The Kimmie, the Yink, and the Holy Gose pours a hazy straw color with a brilliant white, small-bubbled head. It smells like cracking open a homemade cucumber/vinegar salad on a cloudy, deserted ocean beach about an hour after sunrise. Initially, The Kimmie, the Yink, and the Holy Gose tastes like a rich, salty, malty verjus2, with Meyer lemon and barely ripe pineapple making its presence known a few seconds later. The finish is surprisingly substantial—there’s an earthy sweetness, possibly from the added coriander, and the complex, gorgeous savory and salty lemonade flavors stick around for a lot longer than expected. It’s a bracing, shock-to-the-system beer that can easily be enjoyed on its own, yet attempts to match it with complimentary food items were a great success: salty Marcona almonds and popcorn were given a summery lemon squeeze, and a spicy tuna ceviche (with, admittedly, salty corn chips) paired with The Kimmie, the Yink, and the Holy Gose was synergistically amazing.
Into the blue again, in the silent water.
So tweaking the electrolyte content of water imparts all sorts of vital yet barely perceptible notes to your beer (at least to us amateurs). What happens when you tweak gose by adding unconventional ingredients, and they impart non-vital yet totally perceptible peach/cherry/black lime/cucumber/prickly pear/guava/etc. notes? Pick a favorite! Give gose a try, but, please, keep an eye peeled for unadulterated versions. Many delicious goses are out there—yes, even ones with all sorts of fruit or veggies added—but for my American dollars, The Kimmie, the Yink, and the Holy Gose remains the Blessed Trinity, same as it ever was, same as it ever was. Amen3.

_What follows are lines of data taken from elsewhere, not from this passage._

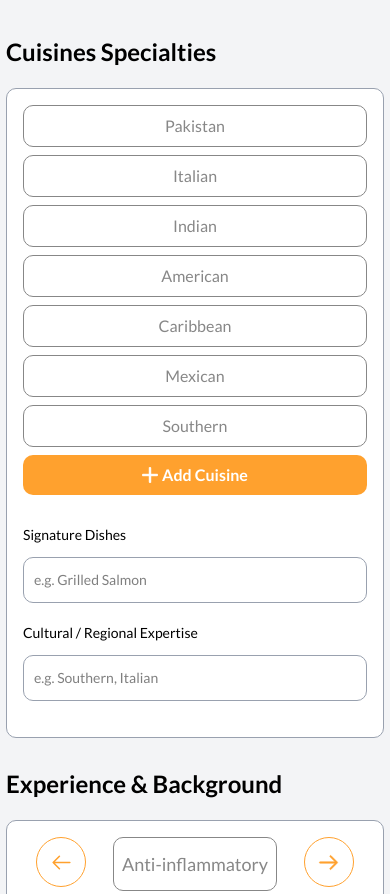
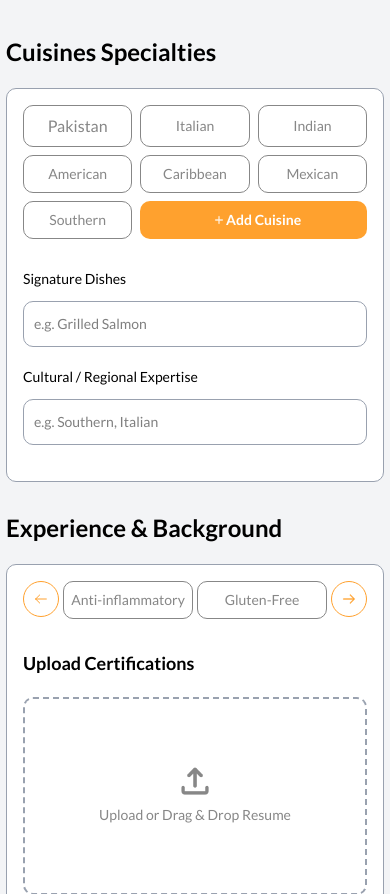
Before and after one commit to huzaifa-ikhlaq/figma-chef-page-2-h, a website: page index.html in a window 390 px wide. Shown: the top 894 px of the page. Drawn offline with Linux system fonts and the light colour scheme; a web font is replaced by a local one.

Commit message:
font size and ui desgin

```diff
--- a/index.html
+++ b/index.html
@@ -20,32 +20,32 @@
         <div class="bg-white border border-gray-400 rounded-r-10 p-4 md:px-7.5 md:pt-15 md:pb:16 lg:pb-19.5">
             <!-- <catagori-of-fodd></catagori-of-fodd> -->
             <div
-                class="grid sm:grid-cols-2 md:grid-cols-4 lg:grid-cols-6 coxl:grid-cols-8 gap-2 2xl:gap-5 coxl:mr-[20vw]">
+                class="grid grid-cols-3 sm:grid-cols-4 lg:grid-cols-6 coxl:grid-cols-8 gap-2 2xl:gap-5 coxl:mr-[20vw]">
                 <!-- <button-1></button-1> -->
                 <button
                     class="text-light-grey flex-grow text-base lg:text-lg xl:text-xl border border-light-grey rounded-r-10 w-full  py-2 3xl:py-4">Pakistan</button>
                 <!-- <button-2></button-2> -->
                 <button
-                    class="text-light-grey  text-base lg:text-lg xl:text-xl border border-light-grey rounded-r-10 w-full  py-2 3xl:py-4">Italian</button>
+                    class="text-light-grey text-sm md:text-base lg:text-lg xl:text-xl border border-light-grey rounded-r-10 w-full  py-2 3xl:py-4">Italian</button>
                 <!-- <button-3></button-3> -->
                 <button
-                    class="text-light-grey  text-base lg:text-lg xl:text-xl border border-light-grey rounded-r-10 w-full  py-2 3xl:py-4">Indian</button>
+                    class="text-light-grey text-sm md:text-base lg:text-lg xl:text-xl border border-light-grey rounded-r-10 w-full  py-2 3xl:py-4">Indian</button>
                 <!-- <button-4></button-4> -->
                 <button
-                    class="text-light-grey  text-base lg:text-lg xl:text-xl border border-light-grey rounded-r-10 w-full  py-2 3xl:py-4">American</button>
+                    class="text-light-grey text-sm md:text-base lg:text-lg xl:text-xl border border-light-grey rounded-r-10 w-full  py-2 3xl:py-4">American</button>
                 <!-- <button-5></button-5> -->
                 <button
-                    class="text-light-grey  text-base lg:text-lg xl:text-xl border border-light-grey rounded-r-10 w-full  py-2 3xl:py-4">Caribbean</button>
+                    class="text-light-grey text-sm md:text-base lg:text-lg xl:text-xl border border-light-grey rounded-r-10 w-full  py-2 3xl:py-4">Caribbean</button>
                 <!-- <button-6></button-6> -->
                 <button
-                    class="text-light-grey  text-base lg:text-lg xl:text-xl border border-light-grey rounded-r-10 w-full  py-2 3xl:py-4">Mexican</button>
+                    class="text-light-grey text-sm md:text-base lg:text-lg xl:text-xl border border-light-grey rounded-r-10 w-full  py-2 3xl:py-4">Mexican</button>
                 <!-- <button-7></button-7> -->
                 <button
-                    class="text-light-grey  text-base lg:text-lg xl:text-xl border border-light-grey rounded-r-10 w-full  py-2 3xl:py-4">Southern</button>
+                    class="text-light-grey text-sm md:text-base lg:text-lg xl:text-xl border border-light-grey rounded-r-10 w-full  py-2 3xl:py-4">Southern</button>
                 <!-- <add-cuisine></add-cuisine> -->
                 <button
-                    class="flex coxl:w-[10vw] items-center justify-center text-white font-semibold  text-base lg:text-lg  bg-primary rounded-r-10 w-full  py-2 3xl:py-4">
-                    <span class="text-lg  font-normal pr-1 max-md:size-5 flex items-center"><img src="img/Vector (8).png" alt=""></span>
+                    class="flex max-sm:col-span-2 coxl:w-[10vw] items-center justify-center text-white font-semibold text-sm md:text-base lg:text-lg  bg-primary rounded-r-10 w-full  py-2 3xl:py-4">
+                    <span class="text-lg font-normal pl-2 sm:pr-1 max-md:size-5 flex items-center"><svg class="size-2.5 shrink-0 sm:size-4.5" xmlns="http://www.w3.org/2000/svg"  viewBox="0 0 24 24"><path fill="#fff" d="M21 13h-8v8h-2v-8H3v-2h8V3h2v8h8z" stroke-width="0.5" stroke="#fff"/></svg></span>
                     <span class="shrink-0">Add Cuisine</span></button>
             </div>
             <!-- <inputs-area></inputs-area>  -->
@@ -71,31 +71,32 @@
     <section>
         <h2 class="text-2xl 3xl:text-3xl font-semibold mt-7.5 mb-5 lg:mt-15 lg:mb-7.5">Experience & Background</h2>
         <div class="bg-white border border-gray-400 rounded-r-10 p-4 md:py-5 md:px-7.5 lg:py-10 2xl:px-15">
-            <div class="flex flex-row justify-around">
-                <div class="rounded-full size-12.5 border border-primary flex justify-center items-center "><svg xmlns="http://www.w3.org/2000/svg" width="25" height="25"
+            <div class="flex flex-row ">
+                  <div class="rounded-full mr-1 sm:mr-2 shrink-0 size-9 md:size-12.5 border border-primary flex justify-center items-center "><svg class="size-4 md:size-6" xmlns="http://www.w3.org/2000/svg"
                         viewBox="0 0 24 24">
                         <path fill="none" stroke="#ffa12e" stroke-linecap="round" stroke-linejoin="round"
                             stroke-width="1.5" d="M20 12H4m0 0l6-6m-6 6l6 6" />
                     </svg></div>
-                   <div class="grid  sm:grid-cols-2 md:grid-cols-3 lg:grid-cols-4 xl:grid-cols-6 coxl:grid-cols-7 gap-5">
+                   <!-- <div class="grid  grid-cols-2 md:grid-cols-3 lg:grid-cols-4 xl:grid-cols-6 coxl:grid-cols-7 gap-2.5  md:gap-5"> -->
+                   <div class="flex  w-full gap-1 sm:gap-2 xl:gap-5">
                        <!-- <button-1></button-1> -->
-                        <button class="border border-light-grey rounded-r-10 text-light-grey py-3 w-full  text-lg 3xl:text-xl xl:text-base px-2">Anti-inflammatory</button>
+                        <button class=" border border-light-grey rounded-r-10 text-light-grey py-2 md:py-3 w-full text-sm md:text-base lg:text-lg 3xl:text-xl xl:text-base   ">Anti-inflammatory</button>
                        <!-- <button-2></button-2> -->
-                        <button class="max-sm:hidden border border-light-grey rounded-r-10 text-light-grey py-3 w-full  text-lg 3xl:text-xl xl:text-base">Vegan / Vegetarian</button>
-                       <!-- <button-1></button-1> -->
-                        <button class=" max-sm:hidden border border-light-grey rounded-r-10 text-light-grey py-3 w-full  text-lg 3xl:text-xl xl:text-base">Gluten-Free</button>
+                        <button class="max-sm:hidden border border-light-grey rounded-r-10 text-light-grey py-2 md:py-3 w-full text-sm md:text-base lg:text-lg 3xl:text-xl xl:text-base">Vegan / Vegetarian</button>
+                       <!-- <button-3></button-3> -->
+                        <button class="  border border-light-grey rounded-r-10 text-light-grey py-2 md:py-3 w-full text-sm md:text-base lg:text-lg 3xl:text-xl xl:text-base max-coxs:hidden ">Gluten-Free</button>
                        <!-- <button-4></button-4> -->
-                        <button class="max-md:hidden border border-light-grey rounded-r-10 text-light-grey py-3 w-full  text-lg 3xl:text-xl xl:text-base">Dairy-Free</button>
+                        <button class="max-lg:hidden border border-light-grey rounded-r-10 text-light-grey py-2 md:py-3 w-full text-sm md:text-base lg:text-lg 3xl:text-xl xl:text-base">Dairy-Free</button>
                        <!-- <button-5></button-5> -->
-                        <button class="max-lg:hidden border border-light-grey rounded-r-10 text-light-grey py-3 w-full  text-lg 3xl:text-xl xl:text-base">Diabetic-Friendly</button>
+                        <button class="max-lg:hidden border border-light-grey rounded-r-10 text-light-grey py-2 md:py-3 w-full text-sm md:text-base lg:text-lg 3xl:text-xl xl:text-base">Diabetic-Friendly</button>
                        <!-- <button-6></button-6> -->
-                        <button class="max-xl:hidden border border-light-grey rounded-r-10 text-light-grey py-3 w-full  text-lg 3xl:text-xl xl:text-base">Paleo / Keto</button>
+                        <button class="max-xl:hidden border border-light-grey rounded-r-10 text-light-grey py-2 md:py-3 w-full text-sm md:text-base lg:text-lg 3xl:text-xl xl:text-base">Paleo / Keto</button>
                        <!-- <button-7></button-7> -->
-                        <button class="max-coxl:hidden border border-light-grey rounded-r-10 text-light-grey py-3 w-full  text-lg 3xl:text-xl xl:text-base">Whole30 / AIP</button>
+                        <button class="max-coxl:hidden border border-light-grey rounded-r-10 text-light-grey py-2 md:py-3 w-full text-sm md:text-base lg:text-lg 3xl:text-xl xl:text-base">Whole30 / AIP</button>
                    </div>
 
 
-                <div class="rounded-full size-12.5 border border-primary flex justify-center items-center "><svg xmlns="http://www.w3.org/2000/svg" width="25" height="25" viewBox="0 0 24 24"><path fill="#ffa12e" fill-rule="evenodd" d="M13.47 5.47a.75.75 0 0 1 1.06 0l6 6a.75.75 0 0 1 0 1.06l-6 6a.75.75 0 1 1-1.06-1.06l4.72-4.72H4a.75.75 0 0 1 0-1.5h14.19l-4.72-4.72a.75.75 0 0 1 0-1.06" clip-rule="evenodd" stroke-width="0.5" stroke="#ffa12e"/></svg>
+                <div class="rounded-full ml-1 sm:ml-2 shrink-0 size-9 md:size-12.5 border border-primary flex justify-center items-center "><svg class="size-4 md:size-6" xmlns="http://www.w3.org/2000/svg" width="25" height="25" viewBox="0 0 24 24"><path fill="#ffa12e" fill-rule="evenodd" d="M13.47 5.47a.75.75 0 0 1 1.06 0l6 6a.75.75 0 0 1 0 1.06l-6 6a.75.75 0 1 1-1.06-1.06l4.72-4.72H4a.75.75 0 0 1 0-1.5h14.19l-4.72-4.72a.75.75 0 0 1 0-1.06" clip-rule="evenodd" stroke-width="0.5" stroke="#ffa12e"/></svg>
                 </div>
             </div>
             <!-- <UPLOAD-CERTIFICATION></UPLOAD-CERTIFICATION> -->
```
Also changed, not shown: src/output.css.
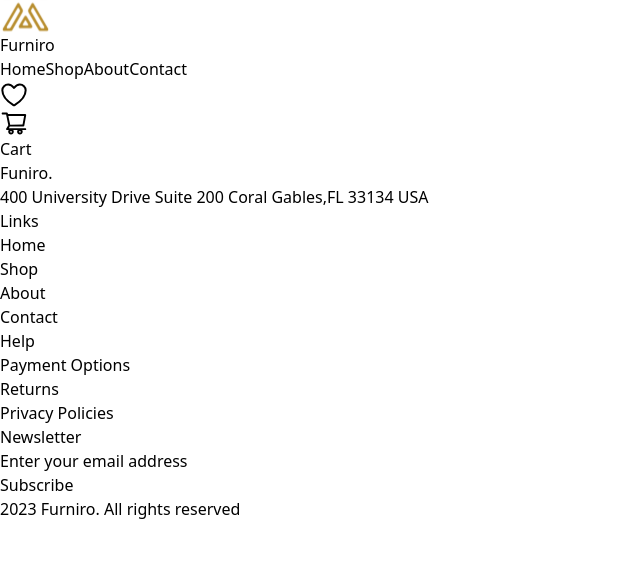
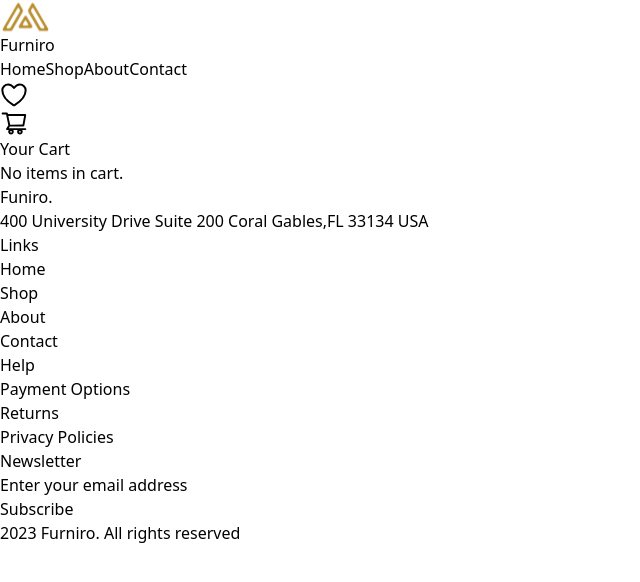
Before and after one commit to PalakAgrawal020/Shopping-Cart, a React (Vite) app: page /cart in a window 1280 px wide. Shown: the top 582 px of the page, without its empty margins (0-640 px from the left). Built offline with nearby package versions, Linux system fonts and the light colour scheme.

Commit message:
setup and implement cart feature

```diff
--- /dev/null
+++ b/src/Context/CartContext.jsx
@@ -0,0 +1,39 @@
+import {createContext, useState, useContext} from "react";
+
+const CartContext = createContext();
+
+export const useCart = () => useContext(CartContext);
+
+export const CartProvider = ({ children }) => {
+    const [cart, setCart] = useState(() => {
+        const savedCart = localStorage.getItem("cart");
+        if (savedCart) {
+            try {
+                const parsedCart = JSON.parse(savedCart);
+                return Array.isArray(parsedCart) ? parsedCart : [];
+            } catch (error) {
+                console.error("Error parsing cart from localStorage", error);
+                return [];
+            }
+        }
+        return [];
+    });
+
+    const addToCart = (product) => {
+        const updatedCart = [...cart, product];
+        setCart(updatedCart);
+        localStorage.setItem("cart", JSON.stringify(updatedCart));
+    };
+
+    const removeFromCart = (itemId) => {
+        const updatedCart = cart.filter(item => item.id != itemId);
+        setCart(updatedCart);
+        localStorage.setItem("cart", JSON.stringify(updatedCart));
+    }
+
+    return (
+        <CartContext.Provider value={{cart, addToCart, removeFromCart}}>
+            {children}
+        </CartContext.Provider>
+    )
+}
--- a/src/components/Cart/Cart.jsx
+++ b/src/components/Cart/Cart.jsx
@@ -1,9 +1,45 @@
 import React from 'react'
+import { useCart } from '../../Context/CartContext';
+import { useWishlist } from '../../Context/WishlistContext';
 
 function Cart() {
-  return (
-    <div>Cart</div>
-  )
+
+    const { cart, removeFromCart } = useCart();
+    const { addToWishlist } = useWishlist();
+
+    return (
+        <>
+            <div className="p-6">
+                <h1 className="text-2xl font-bold mb-4">Your Cart</h1>
+                {cart.length === 0 ? (
+                    <p>No items in cart.</p>
+                ) : (
+                    <ul>
+                        {cart.map((product, index) => (
+                            <li key={index} className="mb-10 shadow-md p-3">
+                                <div className='flex justify-between'>
+                                    <div>
+                                        <img src={product.image} alt={product.title} className="w-16 h-16 object-cover inline-block mr-4" />
+                                        <div>{product.title}</div>
+                                    </div>
+                                    <div className='flex flex-col'>
+                                        <button
+                                            className='mr-10 bg-[#B88E2F] text-white p-2 mb-2'
+                                            onClick={() => removeFromCart(product.id)}
+                                        >Delete</button>
+                                        <button
+                                            className='mr-10 bg-[#B88E2F] text-white p-2'
+                                            onClick={() => addToWishlist(product)}
+                                        >Move to Wishlist</button>
+                                    </div>
+                                </div>
+                            </li>
+                        ))}
+                    </ul>
+                )}
+            </div>
+        </>
+    )
 }
 
 export default Cart
--- a/src/components/Header/Header.jsx
+++ b/src/components/Header/Header.jsx
@@ -1,13 +1,15 @@
 import React from 'react'
 import logo from "../../assets/logo.svg"
-import cart from "../../assets/cart.svg"
+import cartImg from "../../assets/cart.svg"
 import wishlistImg from "../../assets/wishlist.svg"
 import { Link } from 'react-router-dom'
 import { useWishlist } from '../../Context/WishlistContext'
+import { useCart } from '../../Context/CartContext'
 
 function Header() {
 
     const { wishlist } = useWishlist();
+    const { cart } = useCart();
 
     return (
         <>
@@ -28,13 +30,19 @@ function Header() {
                 <div className='flex gap-6'>
                     <Link to="wishlist">
                         <img src={wishlistImg} className='w-5' />
-                            {wishlist.length > 0 && (
-                                <span className='absolute top-3 right-14 text-xs bg-red-500 text-white rounded-full px-1'>
-                                    {wishlist.length}
-                                </span>
-                            )}
+                        {wishlist.length > 0 && (
+                            <span className='absolute top-3 right-14 text-xs bg-red-500 text-white rounded-full px-1'>
+                                {wishlist.length}
+                            </span>
+                        )}
                     </Link>
-                    <Link to="cart"><img src={cart} className='w-5' /></Link>
+                    <Link to="cart"><img src={cartImg} className='w-5' />
+                        {cart.length > 0 && (
+                            <span className='absolute top-3 right-3 text-xs bg-red-500 text-white rounded-full px-1'>
+                                {cart.length}
+                            </span>
+                        )}
+                    </Link>
                 </div>
             </div>
         </>
--- a/src/components/Wishlist/Wishlist.jsx
+++ b/src/components/Wishlist/Wishlist.jsx
@@ -1,9 +1,11 @@
 import React from 'react'
 import { useWishlist } from '../../Context/WishlistContext'
+import { useCart } from '../../Context/CartContext';
 
 function Wishlist() {
 
   const { wishlist, removeFromWishlist } = useWishlist();
+  const { addToCart } = useCart();
 
   return (
     <>
@@ -25,7 +27,10 @@ function Wishlist() {
                       className='mr-10 bg-[#B88E2F] text-white p-2 mb-2'
                       onClick={() => removeFromWishlist(product.id)}
                     >Delete</button>
-                    <button className='mr-10 bg-[#B88E2F] text-white p-2'>Add to cart</button>
+                    <button
+                      className='mr-10 bg-[#B88E2F] text-white p-2'
+                      onClick={() => addToCart(product)}
+                    >Add to cart</button>
                   </div>
                 </div>
               </li>
```
Also changed, not shown: src/Layout.jsx (+7 -4 lines).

1Like every one of the hundreds and hundreds of Gose reviews out there, here’s the gentle reminder that the proper Deutsch pronunciation of Gose rhymes with Lederhose and is ‘goes-uh.’
2Winemakers will often thin or cut off whole grape clusters in mid-summer to concentrate flavors and ensure ripening of the remaining grapes. If these grapes are pressed and bottled, verjus is the result—a tart, slightly vinegary grape juice that can be used as a vinegar substitute or as a base for non-alcoholic (or alcoholic) cocktails. Medlock Ames in Sonoma County and Navarro in Anderson Valley make outstanding examples.
3A personal note: The Kimmie, the Yink, and the Holy Gose was my introduction to gose (Shed, Healdsburg CA, August 2014, happy hour 473ml pint for $4; yes, I’m well aware that you didn’t ask and couldn’t care less). It was a paradigm shifter of a beer akin to my first Sierra Nevada Bigfoot. I’ve spent the intervening years (especially the last six weeks) chasing the gose dragon, with intermittent success.